APPA Fine Foods, a Corona, Calif., establishment, is recalling approximately 7,325 pounds of ready-to-eat chicken pasta salad products because they contain cilantro that may be contaminated with Salmonella, the U.S. Department of Agriculture’s Food Safety and Inspection Service (FSIS) announced today.

The following products are subject to this recall:

  • 12 oz. packages of “Spicy THAI STYLE PASTA SALAD”

The chicken pasta products were produced on Oct. 25, 27, and 29, 2010. The packages bear the establishment number “P-21030” within the USDA Mark of Inspection as well as a “USE BY” date of Oct. 31 or Nov. 1-6, 2010.

FSIS learned of the problem from the company as a result of an ongoing investigation into a cilantro recall issued by an FDA-inspected establishment. FSIS has received no reports of illnesses associated with the consumption of these ready-to-eat chicken pasta salad products.

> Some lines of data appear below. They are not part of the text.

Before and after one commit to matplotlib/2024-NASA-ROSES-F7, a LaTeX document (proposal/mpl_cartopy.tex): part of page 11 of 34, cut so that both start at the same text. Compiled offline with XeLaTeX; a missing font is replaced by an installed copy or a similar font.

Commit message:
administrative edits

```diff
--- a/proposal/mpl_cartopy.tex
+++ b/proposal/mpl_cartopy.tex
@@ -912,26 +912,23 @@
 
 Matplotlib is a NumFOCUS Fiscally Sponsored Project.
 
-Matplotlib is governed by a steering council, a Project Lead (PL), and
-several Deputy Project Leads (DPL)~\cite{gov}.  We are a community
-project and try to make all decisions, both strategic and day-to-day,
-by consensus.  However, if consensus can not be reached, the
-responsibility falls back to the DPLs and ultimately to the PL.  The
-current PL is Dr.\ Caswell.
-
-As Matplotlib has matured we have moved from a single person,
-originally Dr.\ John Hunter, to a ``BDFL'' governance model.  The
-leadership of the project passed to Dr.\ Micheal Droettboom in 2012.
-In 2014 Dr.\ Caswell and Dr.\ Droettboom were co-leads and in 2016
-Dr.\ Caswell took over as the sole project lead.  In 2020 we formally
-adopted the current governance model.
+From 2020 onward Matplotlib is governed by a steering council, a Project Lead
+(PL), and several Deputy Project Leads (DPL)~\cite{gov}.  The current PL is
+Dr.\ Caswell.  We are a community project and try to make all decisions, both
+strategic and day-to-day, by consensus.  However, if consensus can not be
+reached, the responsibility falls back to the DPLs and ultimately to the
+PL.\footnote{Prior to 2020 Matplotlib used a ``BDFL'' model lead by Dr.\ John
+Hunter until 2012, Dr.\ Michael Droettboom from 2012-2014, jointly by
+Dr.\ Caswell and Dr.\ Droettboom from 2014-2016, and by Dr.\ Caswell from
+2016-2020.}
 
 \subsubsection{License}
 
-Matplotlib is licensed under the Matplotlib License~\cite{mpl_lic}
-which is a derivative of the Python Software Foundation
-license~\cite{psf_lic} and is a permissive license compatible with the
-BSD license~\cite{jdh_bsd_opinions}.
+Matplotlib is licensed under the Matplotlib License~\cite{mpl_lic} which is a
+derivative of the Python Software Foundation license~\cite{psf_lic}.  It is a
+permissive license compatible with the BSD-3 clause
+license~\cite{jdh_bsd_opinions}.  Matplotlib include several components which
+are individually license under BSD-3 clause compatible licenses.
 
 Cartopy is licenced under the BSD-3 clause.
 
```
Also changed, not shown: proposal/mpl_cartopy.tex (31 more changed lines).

The ready-to-eat chicken pasta salad products were distributed to distribution centers that sell to a single retail chain in California. When available, the retail distribution list(s) will be posted on FSIS’ website at http://www.fsis.usda.gov/FSIS_Recalls/Open_Federal_Cases/index.asp.

Consumer with questions about the recall may contact the company’s Insurance Coordinator, Denise McGrath, at (951) 278-2772 ext. 8113. Media with questions about the recall may contact the company’s President, Thom Rindt, at (951) 278-2772.

Consumption of food contaminated with Salmonella can cause salmonellosis, one of the most common bacterial foodborne illnesses. Salmonella infections can be life-threatening, especially to those with weak immune systems, such as infants, the elderly, and persons with HIV infection or undergoing chemotherapy. The most common manifestations of salmonellosis are diarrhea, abdominal cramps, and fever within eight to 72 hours. Additional symptoms may be chills, headache, nausea and vomiting that can last up to seven days.